___ Material for this task ___

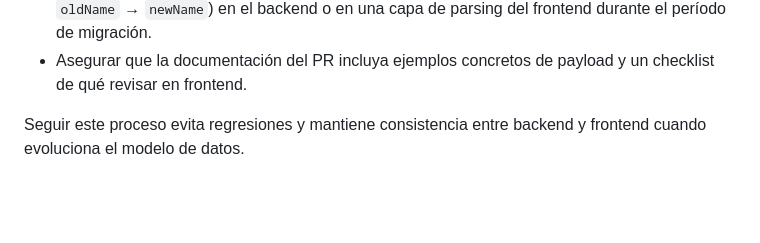
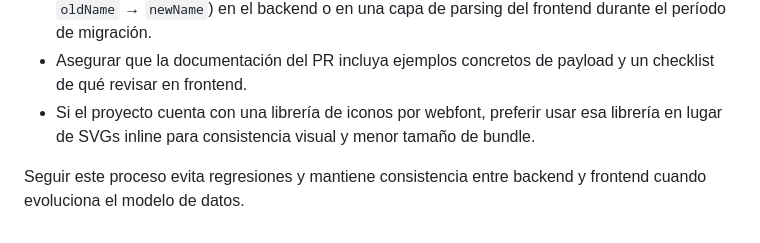
Before and after one commit to j2deme/EventosTec, a Markdown page: .github/copilot-instructions.md, the part around the change. Rendered like a GitHub page; blank space fills up the shorter version.

Commit message:
Agrega recomendación para usar librerías de iconos por webfont en lugar de SVGs inline para mejorar la consistencia visual y reducir el tamaño del bundle.

```diff
--- a/.github/copilot-instructions.md
+++ b/.github/copilot-instructions.md
@@ -161,5 +161,6 @@ Notas y buenas prácticas:
 - Cuando el cambio es mayor, crear una pequeña prueba de contrato end-to-end (por ejemplo, un test de integración backend que produce el payload y un test frontend que consuma ese mismo mock) para validar la interpretación del contrato en ambos lados.
 - Para cambios pequeños (nombres de campo), preferir introducir adaptadores (p. ej. mapear `oldName` → `newName`) en el backend o en una capa de parsing del frontend durante el período de migración.
 - Asegurar que la documentación del PR incluya ejemplos concretos de payload y un checklist de qué revisar en frontend.
+- Si el proyecto cuenta con una librería de iconos por webfont, preferir usar esa librería en lugar de SVGs inline para consistencia visual y menor tamaño de bundle.
 
 Seguir este proceso evita regresiones y mantiene consistencia entre backend y frontend cuando evoluciona el modelo de datos.
```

___

• **Exercise aim**:
Spot every line in the entries that includes the word "copilot", and copy each one out.

• **Task solution**:
Before and after one commit to j2deme/EventosTec, a Markdown page: .github/copilot-instructions.md, the part around the change. Rendered like a GitHub page; blank space fills up the shorter version.
--- a/.github/copilot-instructions.md
+++ b/.github/copilot-instructions.md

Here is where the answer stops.